charges may be filed in a scandal that has led to sweeping changes
in the football recruiting program and a scathing review of
university leadership.

At the governor's request, Attorney General Ken Salazar's office
is investigating the scandal, including claims by nine women since
1997 that they were sexually assaulted by football players or

Salazar decided against filing assault charges, citing
evidentiary concerns and the reluctance of the women to go forward
with the cases.

The grand jury investigation, however, has heard from a parade
of players and others over the past two months. Legal experts have
said they think investigators are trying to figure out whether
university funds were misused, among other things. Salazar's office
has declined to comment.

Among the witnesses who have already testified is Pasha Cowan,
who has said former recruiting aide Nathan Maxcey paid her former
escort service $2,000 in cash over a 45-day period between June
2002 and July 2003.

Maxcey, who has also testified, says any liaisons were for him.
Cowan and her attorney, however, said Maxcey hired escorts for
football players.

Earlier this year, Hansburg said Cowan told him about Maxcey's
sexual liaisons during a call in which she asked for a job.
According to Hansburg, Cowan said, "I'm not trying to blackmail

Cowan has disputed any suggestion of extortion.

A Board of Regents investigative commission concluded earlier
this year that university officials did not condone any misconduct
but repeatedly failed to properly oversee the athletics department.
The commission, which lacked subpoena power, urged the attorney
general to look into the circumstances surrounding Maxcey.

Still pending in the scandal are federal lawsuits filed by three
women who say they were raped by recruits or players at or just
after an off-campus party in December 2001. Boulder County
prosecutor Mary Keenan's allegation that the school uses sex and
alcohol to entice recruits -- made in a deposition last fall for one
of the suits -- helped spark the scandal.

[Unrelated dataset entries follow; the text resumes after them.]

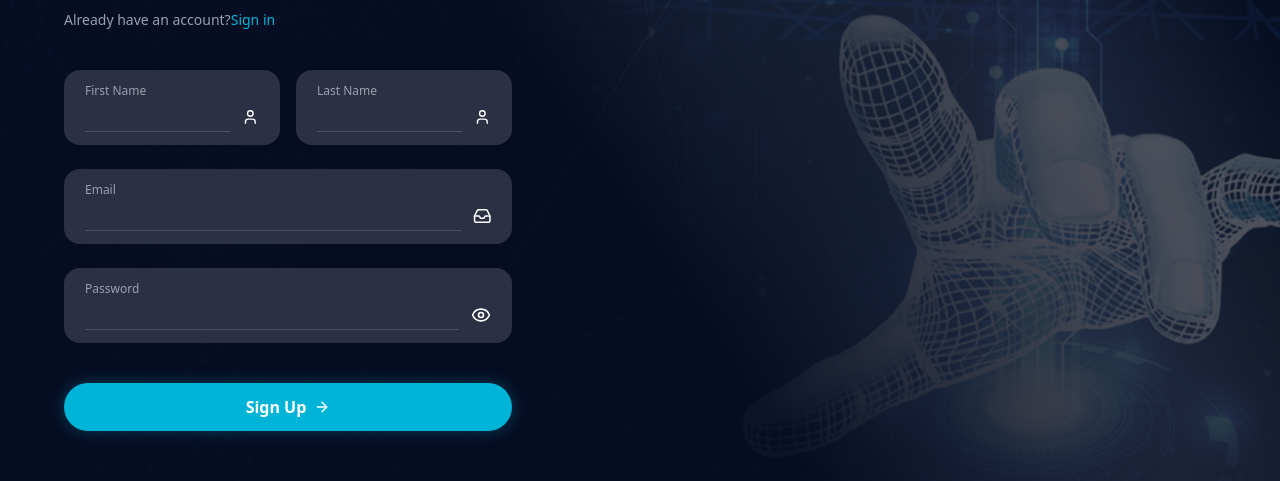
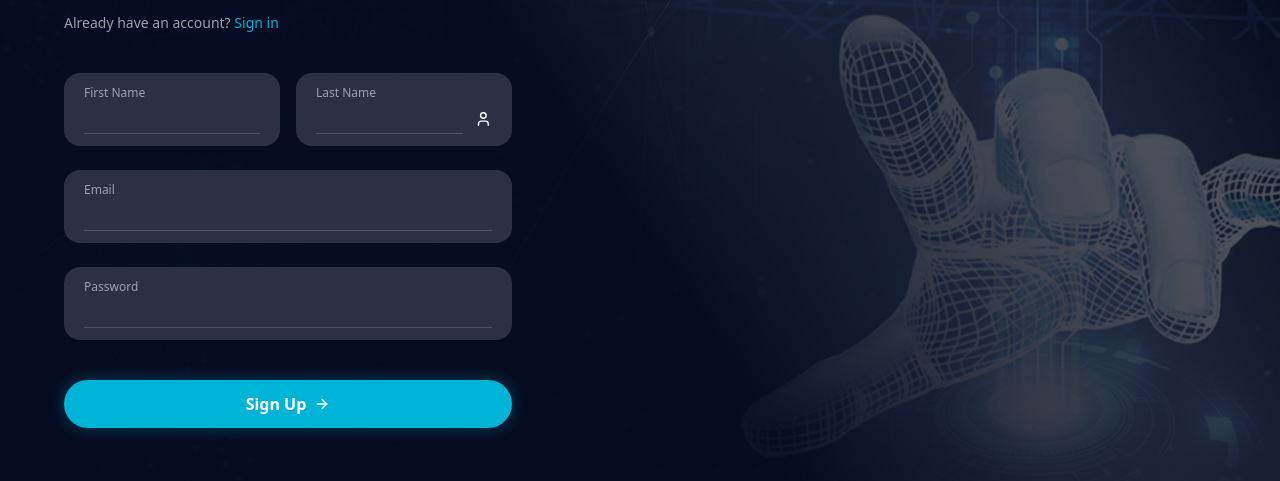
Before and after one commit to FarhanZain22/awanioweb, a React (Vite) app: page /register in a window 1280 px wide. Shown: the part 234-715 px from the top of the page. Built offline with nearby package versions, Linux system fonts and the light colour scheme.

Commit message:
baru login ama regis bisa

```diff
--- a/package.json
+++ b/package.json
@@ -11,9 +11,12 @@
   },
   "dependencies": {
     "@tailwindcss/vite": "^4.1.17",
+    "firebase": "^12.6.0",
     "lucide-react": "^0.553.0",
+    "nodemailer": "^7.0.10",
     "react": "^19.2.0",
     "react-dom": "^19.2.0",
+    "react-hot-toast": "^2.6.0",
     "react-router-dom": "^7.9.5",
     "tailwindcss": "^4.1.17"
   },
--- /dev/null
+++ b/src/components/firebase.js
@@ -0,0 +1,24 @@
+// firebase.js
+import { initializeApp } from "firebase/app";
+import { getAuth } from "firebase/auth";
+import { getFirestore } from "firebase/firestore";
+import { getFunctions } from "firebase/functions";
+
+const firebaseConfig = {
+  apiKey: "AIzaSyDQXBnwzIgg_NficPIfuijw769izlPKHSM",
+  authDomain: "login-awan.firebaseapp.com",
+  projectId: "login-awan",
+  storageBucket: "login-awan.firebasestorage.app",
+  messagingSenderId: "454165459770",
+  appId: "1:454165459770:web:3c528748f98d696e29d603"
+};
+
+// Init
+const app = initializeApp(firebaseConfig);
+
+// Services
+export const auth = getAuth(app);
+export const db = getFirestore(app);
+export const functions = getFunctions(app);
+
+export default app;
--- a/src/main.jsx
+++ b/src/main.jsx
@@ -3,8 +3,9 @@ import { createRoot } from "react-dom/client";
 import "./index.css";
 import { BrowserRouter, Routes, Route } from "react-router-dom";
 
+import { Toaster } from "react-hot-toast"; // <<< WAJIB
+
 import ScrollToTop from "./components/ScrollToTop";
-import App from "./App";
 import Landing from "./pages/Landing";
 import Login from "./pages/Login";
 import Register from "./pages/Register";
@@ -17,6 +18,7 @@ createRoot(document.getElementById("root")).render(
   <StrictMode>
     <BrowserRouter>
       <ScrollToTop />
+      <Toaster position="top-center" /> {/* <<< TOAST RENDER DI SINI */}
       <Routes>
         <Route path="/" element={<Landing />} />
         <Route path="/solution" element={<Solution />} />
--- a/src/pages/Login.jsx
+++ b/src/pages/Login.jsx
@@ -1,20 +1,48 @@
 import React, { useState } from "react";
 import { Eye, EyeOff, ArrowRight, Inbox } from "lucide-react";
 import images from "../assets";
+
+import { signInWithEmailAndPassword } from "firebase/auth";
+import { auth } from "../components/firebase";
 
 const Login = () => {
   const [showPassword, setShowPassword] = useState(false);
   const [keepSignedIn, setKeepSignedIn] = useState(false);
 
+  const [email, setEmail] = useState("");
+  const [password, setPassword] = useState("");
+
+  const [loading, setLoading] = useState(false);
+
+  const handleLogin = async (e) => {
+    e.preventDefault();
+    setLoading(true);
+
+    try {
+      await signInWithEmailAndPassword(auth, email, password);
+      alert("Login berhasil!");
+      // bisa diarahkan ke halaman lain
+      // navigate("/dashboard");
+    } catch (error) {
+      alert(error.message);
+    }
+
+    setLoading(false);
+  };
+
   return (
     <>
       <div className="min-h-screen w-full bg-[#050A18] flex items-center justify-center relative overflow-hidden font-sans">
-        {/* --- Background Effects & Image --- */}
+        {/* Background */}
         <div className="absolute inset-0 w-full h-full z-0 pointer-events-none">
-          <img src={images.loginhero} alt="Tech Background" className="w-full h-full object-cover opacity-30" />
+          <img
+            src={images.loginhero}
+            alt="Tech Background"
+            className="w-full h-full object-cover opacity-30"
+          />
         </div>
 
-        {/* --- Main Content Container --- */}
+        {/* Main Container */}
         <div className="container mx-auto px-6 z-10 relative flex h-full items-center justify-center md:justify-start">
           <div className="w-full max-w-md md:ml-10 mx-4 sm:mx-0">
             {/* Header */}
@@ -24,62 +52,119 @@ const Login = () => {
               </h1>
               <p className="text-gray-400 text-sm">
                 Don't have an account yet?{" "}
-                <a href="/register" className="text-[#00B4D8] hover:underline font-medium">
+                <a
+                  href="/register"
+                  className="text-[#00B4D8] hover:underline font-medium"
+                >
                   Sign up
                 </a>
               </p>
             </div>
 
             {/* Form */}
-            <form className="space-y-6">
-              {/* Email Input */}
+            <form className="space-y-6" onSubmit={handleLogin}>
+              {/* Email Field */}
               <div className="group bg-[#2b3045] bg-opacity-90 rounded-2xl px-5 py-3 border border-transparent focus-within:border-blue-500/30 transition-all duration-300 relative">
-                <label className="block text-gray-400 text-xs mb-1" htmlFor="email">
+                <label
+                  className="block text-gray-400 text-xs mb-1"
+                  htmlFor="email"
+                >
                   Email
                 </label>
                 <div className="flex items-center">
-                  <input type="email" id="email" className="w-full bg-transparent text-white outline-none border-b border-gray-500/50 focus:border-[#00B4D8] pb-1 transition-colors" placeholder="" />
-                  <Inbox className="text-white ml-3 w-5 h-5" />
+                  <input
+                    type="email"
+                    id="email"
+                    className="w-full bg-transparent text-white outline-none border-b border-gray-500/50 focus:border-[#00B4D8] pb-1 transition-colors"
+                    value={email}
+                    onChange={(e) => setEmail(e.target.value)}
+                    required
+                  />
                 </div>
               </div>
 
-              {/* Password Input */}
+              {/* Password Field */}
               <div className="group bg-[#2b3045] bg-opacity-90 rounded-2xl px-5 py-3 border border-transparent focus-within:border-blue-500/30 transition-all duration-300 relative">
-                <label className="block text-gray-400 text-xs mb-1" htmlFor="password">
+                <label
+                  className="block text-gray-400 text-xs mb-1"
+                  htmlFor="password"
+                >
                   Password
                 </label>
-                <div className="flex items-center">
+
+                <div className="flex items-center relative">
                   <input
                     type={showPassword ? "text" : "password"}
                     id="password"
                     className="w-full bg-transparent text-white outline-none border-b border-gray-500/50 focus:border-[#00B4D8] pb-1 transition-colors"
+                    value={password}
+                    onChange={(e) => setPassword(e.target.value)}
+                    required
                   />
-                  <button type="button" onClick={() => setShowPassword(!showPassword)} className="ml-3 text-white focus:outline-none">
-                    {showPassword ? <EyeOff className="w-5 h-5" /> : <Eye className="w-5 h-5" />}
-                  </button>
+
+                  {/* ICON MATA MUNCUL HANYA JIKA PASSWORD ADA ISINYA */}
+                  {password.length > 0 && (
+                    <button
+                      type="button"
+                      onClick={() => setShowPassword(!showPassword)}
+                      className="ml-3 text-white focus:outline-none absolute right-0 pr-1"
+                    >
+                      {showPassword ? (
+                        <EyeOff className="w-5 h-5 opacity-80 hover:opacity-100" />
+                      ) : (
+                        <Eye className="w-5 h-5 opacity-80 hover:opacity-100" />
+                      )}
+                    </button>
+                  )}
                 </div>
               </div>
+
+              {/* Bottom Section */}
               <div className="flex flex-col sm:flex-row items-center sm:justify-between pt-4">
-                {/* Checkbox Custom Style */}
+                {/* Checkbox */}
                 <label className="flex items-center cursor-pointer group">
                   <div className="relative">
-                    <input type="checkbox" className="peer sr-only" checked={keepSignedIn} onChange={() => setKeepSignedIn(!keepSignedIn)} />
-                    <div className={`w-5 h-5 border-2 border-gray-400 rounded transition-all ${keepSignedIn ? "bg-transparent border-white" : ""}`}>
+                    <input
+                      type="checkbox"
+                      className="peer sr-only"
+                      checked={keepSignedIn}
+                      onChange={() => setKeepSignedIn(!keepSignedIn)}
+                    />
+                    <div
+                      className={`w-5 h-5 border-2 border-gray-400 rounded transition-all ${
+                        keepSignedIn ? "bg-transparent border-white" : ""
+                      }`}
+                    >
                       {keepSignedIn && (
-                        <svg className="w-3 h-3 text-white absolute top-1/2 left-1/2 transform -translate-x-1/2 -translate-y-1/2" fill="none" stroke="currentColor" viewBox="0 0 24 24">
-                          <path strokeLinecap="round" strokeLinejoin="round" strokeWidth="3" d="M5 13l4 4L19 7"></path>
+                        <svg
+                          className="w-3 h-3 text-white absolute top-1/2 left-1/2 transform -translate-x-1/2 -translate-y-1/2"
+                          fill="none"
+                          stroke="currentColor"
+                          viewBox="0 0 24 24"
+                        >
+                          <path
+                            strokeLinecap="round"
+                            strokeLinejoin="round"
+                            strokeWidth="3"
+                            d="M5 13l4 4L19 7"
+                          ></path>
                         </svg>
                       )}
                     </div>
                   </div>
-                  <span className="ml-3 text-gray-300 text-sm group-hover:text-white transition-colors">Keep me signed in</span>
+                  <span className="ml-3 text-gray-300 text-sm group-hover:text-white transition-colors">
+                    Keep me signed in
+                  </span>
                 </label>
+
+                {/* Submit Button */}
                 <button
                   type="submit"
+                  disabled={loading}
                   className="bg-[#00B4D8] hover:bg-[#009ec0] text-white font-semibold py-3 px-8 rounded-full flex items-center justify-center transition-all duration-300 shadow-[0_0_15px_rgba(0,180,216,0.3)] hover:shadow-[0_0_25px_rgba(0,180,216,0.5)] w-full sm:w-auto mt-4 sm:mt-0"
                 >
-                  Sign in
-                  <ArrowRight className="ml-2 w-4 h-4" />
+                  {loading ? "Loading..." : "Sign in"}
+                  {!loading && <ArrowRight className="ml-2 w-4 h-4" />}
                 </button>
               </div>
             </form>
--- a/src/pages/Register.jsx
+++ b/src/pages/Register.jsx
@@ -1,112 +1,186 @@
 import React, { useState } from "react";
-import { Eye, EyeOff, ArrowRight, Inbox, User } from "lucide-react";
+import { Eye, EyeOff, ArrowRight, User } from "lucide-react";
 import images from "../assets";
+import { createUserWithEmailAndPassword } from "firebase/auth";
+import { doc, setDoc } from "firebase/firestore";
+import { auth, db } from "../components/firebase";
+import toast from "react-hot-toast";
 
 const Register = () => {
   const [showPassword, setShowPassword] = useState(false);
+
+  const [firstName, setFirstName] = useState("");
+  const [lastName, setLastName] = useState("");
+  const [email, setEmail] = useState("");
+  const [password, setPassword] = useState("");
+  const [loading, setLoading] = useState(false);
+
+  const handleRegister = async (e) => {
+    e.preventDefault();
+    setLoading(true);
+
+    try {
+      // Register user Firebase Auth
+      const res = await createUserWithEmailAndPassword(auth, email, password);
+
+      // Save user to Firestore
+      await setDoc(doc(db, "users", res.user.uid), {
+        firstName,
+        lastName,
+        email: res.user.email,
+        role: "user",
+        createdAt: new Date(),
+      });
+
+      toast.success("User Registered Successfully!", {
+        position: "top-center",
+        duration: 1000,
+      });
+
+      console.log("User Registered Successfully!!");
+
+      // Redirect setelah toast tampil
+      setTimeout(() => {
+        window.location.href = "/login";
+      }, 2000);
+
+    } catch (error) {
+      console.log("Register Error:", error.message);
+
+      toast.error(error.message, {
+        position: "bottom-center",
+      });
+
+    } finally {
+      setLoading(false);
+    }
+  };
+
   return (
-    <>
     <div className="min-h-screen w-full bg-[#050A18] flex items-center justify-center relative overflow-hidden font-sans">
-        {/* --- Background Effects & Image --- */}
+      {/* Background */}
       <div className="absolute inset-0 w-full h-full z-0 pointer-events-none">
-          <img src={images.loginhero} alt="Tech Background" className="w-full h-full object-cover opacity-30" />
+        <img
+          src={images.loginhero}
+          alt="Tech Background"
+          className="w-full h-full object-cover opacity-30"
+        />
       </div>
 
-        {/* --- Main Content Container --- */}
+      {/* Content */}
       <div className="container mx-auto px-6 z-10 relative flex h-full items-center justify-center md:justify-start">
         <div className="w-full max-w-md md:ml-10 mx-4 sm:mx-0">
+
           {/* Header */}
-            <div className="mb-10 ">
-              {/* --- Teks Header Diubah --- */}
+          <div className="mb-10">
             <h1 className="text-4xl sm:text-5xl font-bold text-white mb-3">
               Create new account<span className="text-[#00B4D8]">.</span>
             </h1>
             <p className="text-gray-400 text-sm">
-                Already have an account?
-                <a href="/login" className="text-[#00B4D8] hover:underline font-medium">
+              Already have an account?{" "}
+              <a
+                href="/login"
+                className="text-[#00B4D8] hover:underline font-medium"
+              >
                 Sign in
               </a>
             </p>
           </div>
 
           {/* Form */}
-            <form className="space-y-6">
+          <form onSubmit={handleRegister} className="space-y-6">
+
+            {/* First & Last Name */}
             <div className="flex flex-col sm:flex-row sm:space-x-4 space-y-6 sm:space-y-0">
-                {/* First Name Input */}
-                <div className="group bg-[#2b3045] bg-opacity-90 rounded-2xl px-5 py-3 border border-transparent focus-within:border-blue-500/30 transition-all duration-300 relative sm:w-1/2">
-                  <label className="block text-gray-400 text-xs mb-1" htmlFor="first-name">
+              <div className="group bg-[#2b3045] bg-opacity-90 rounded-2xl px-5 py-3 sm:w-1/2">
+                <label className="block text-gray-400 text-xs mb-1">
                   First Name
                 </label>
-                  <div className="flex items-center">
                 <input
                   type="text"
-                      id="first-name"
-                      className="w-full bg-transparent text-white outline-none border-b border-gray-500/50 focus:border-[#00B4D8] pb-1 transition-colors"
-                      placeholder=""
+                  className="w-full bg-transparent text-white outline-none border-b border-gray-500/50 focus:border-[#00B4D8] pb-1"
+                  value={firstName}
+                  onChange={(e) => setFirstName(e.target.value)}
+                  required
                 />
-                    <User className="text-white ml-3 w-5 h-5" />
-                  </div>
               </div>
 
-                {/* Last Name Input */}
-                <div className="group bg-[#2b3045] bg-opacity-90 rounded-2xl px-5 py-3 border border-transparent focus-within:border-blue-500/30 transition-all duration-300 relative sm:w-1/2">
-                  <label className="block text-gray-400 text-xs mb-1" htmlFor="last-name">
+              <div className="group bg-[#2b3045] bg-opacity-90 rounded-2xl px-5 py-3 sm:w-1/2">
+                <label className="block text-gray-400 text-xs mb-1">
                   Last Name
                 </label>
                 <div className="flex items-center">
                   <input
                     type="text"
-                      id="last-name"
-                      className="w-full bg-transparent text-white outline-none border-b border-gray-500/50 focus:border-[#00B4D8] pb-1 transition-colors"
-                      placeholder=""
+                    className="w-full bg-transparent text-white outline-none border-b border-gray-500/50 focus:border-[#00B4D8] pb-1"
+                    value={lastName}
+                    onChange={(e) => setLastName(e.target.value)}
                   />
                   <User className="text-white ml-3 w-5 h-5" />
                 </div>
               </div>
             </div>
 
-              {/* Email Input */}
-              <div className="group bg-[#2b3045] bg-opacity-90 rounded-2xl px-5 py-3 border border-transparent focus-within:border-blue-500/30 transition-all duration-300 relative">
-                <label className="block text-gray-400 text-xs mb-1" htmlFor="email">
-                  Email
+            {/* Email */}
+            <div className="group bg-[#2b3045] bg-opacity-90 rounded-2xl px-5 py-3">
+              <label className="block text-gray-400 text-xs mb-1">Email</label>
+              <input
+                type="email"
+                className="w-full bg-transparent text-white outline-none border-b border-gray-500/50 focus:border-[#00B4D8] pb-1"
+                value={email}
+                onChange={(e) => setEmail(e.target.value)}
+                required
+              />
+            </div>
+
+            {/* Password */}
+            <div className="group bg-[#2b3045] bg-opacity-90 rounded-2xl px-5 py-3 relative">
+              <label className="block text-gray-400 text-xs mb-1">
+                Password
               </label>
-                <div className="flex items-center">
-                  <input type="email" id="email" className="w-full bg-transparent text-white outline-none border-b border-gray-500/50 focus:border-[#00B4D8] pb-1 transition-colors" placeholder="" />
-                  <Inbox className="text-white ml-3 w-5 h-5" />
+
+              <div className="flex items-center relative">
+                <input
+                  type={showPassword ? "text" : "password"}
+                  className="w-full bg-transparent text-white outline-none border-b border-gray-500/50 focus:border-[#00B4D8] pb-1"
+                  value={password}
+                  onChange={(e) => setPassword(e.target.value)}
+                  required
+                />
+
+                {password.length > 0 && (
+                  <button
+                    type="button"
+                    onClick={() => setShowPassword(!showPassword)}
+                    className="absolute right-0 text-white"
+                  >
+                    {showPassword ? (
+                      <EyeOff className="w-5 h-5" />
+                    ) : (
+                      <Eye className="w-5 h-5" />
+                    )}
+                  </button>
+                )}
               </div>
             </div>
 
-              {/* Password Input */}
-              <div className="group bg-[#2b3045] bg-opacity-90 rounded-2xl px-5 py-3 border border-transparent focus-within:border-blue-500/30 transition-all duration-300 relative">
-                <label className="block text-gray-400 text-xs mb-1" htmlFor="password">
-                  Password
-                </label>
-                <div className="flex items-center">
-                  <input
-                    type={showPassword ? "text" : "password"}
-                    id="password"
-                    className="w-full bg-transparent text-white outline-none border-b border-gray-500/50 focus:border-[#00B4D8] pb-1 transition-colors"
-                  />
-                  <button type="button" onClick={() => setShowPassword(!showPassword)} className="ml-3 text-white focus:outline-none">
-                    {showPassword ? <EyeOff className="w-5 h-5" /> : <Eye className="w-5 h-5" />}
-                  </button>
-                </div>
-              </div>
+            {/* Submit */}
             <div className="flex flex-col items-center pt-4">
               <button
                 type="submit"
-                  className="bg-[#00B4D8] hover:bg-[#009ec0] text-white font-semibold py-3 px-8 rounded-full flex items-center justify-center transition-all duration-300 shadow-[0_0_15px_rgba(0,180,216,0.3)] hover:shadow-[0_0_25px_rgba(0,180,216,0.5)] w-full"
+                disabled={loading}
+                className="bg-[#00B4D8] hover:bg-[#009ec0] text-white font-semibold py-3 px-8 rounded-full w-full flex items-center justify-center shadow-[0_0_15px_rgba(0,180,216,0.3)] hover:shadow-[0_0_25px_rgba(0,180,216,0.5)] transition-all"
               >
-                  Sign Up
-                  <ArrowRight className="ml-2 w-4 h-4" />
+                {loading ? "Processing..." : "Sign Up"}
+                {!loading && <ArrowRight className="ml-2 w-4 h-4" />}
               </button>
             </div>
+
           </form>
         </div>
       </div>
     </div>
-    </>
   );
 };
 
-export default Register; // <-- Ekspor Register
+export default Register;
```
Also changed, not shown: 2 other files (tests, documents, lock files or other folders). Lines whose indentation alone changed are shown as unchanged.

The lawsuits accuse Colorado of failing to protect the women
under federal Title IX law, which guarantees equal access to an
education. They seek unspecified damages.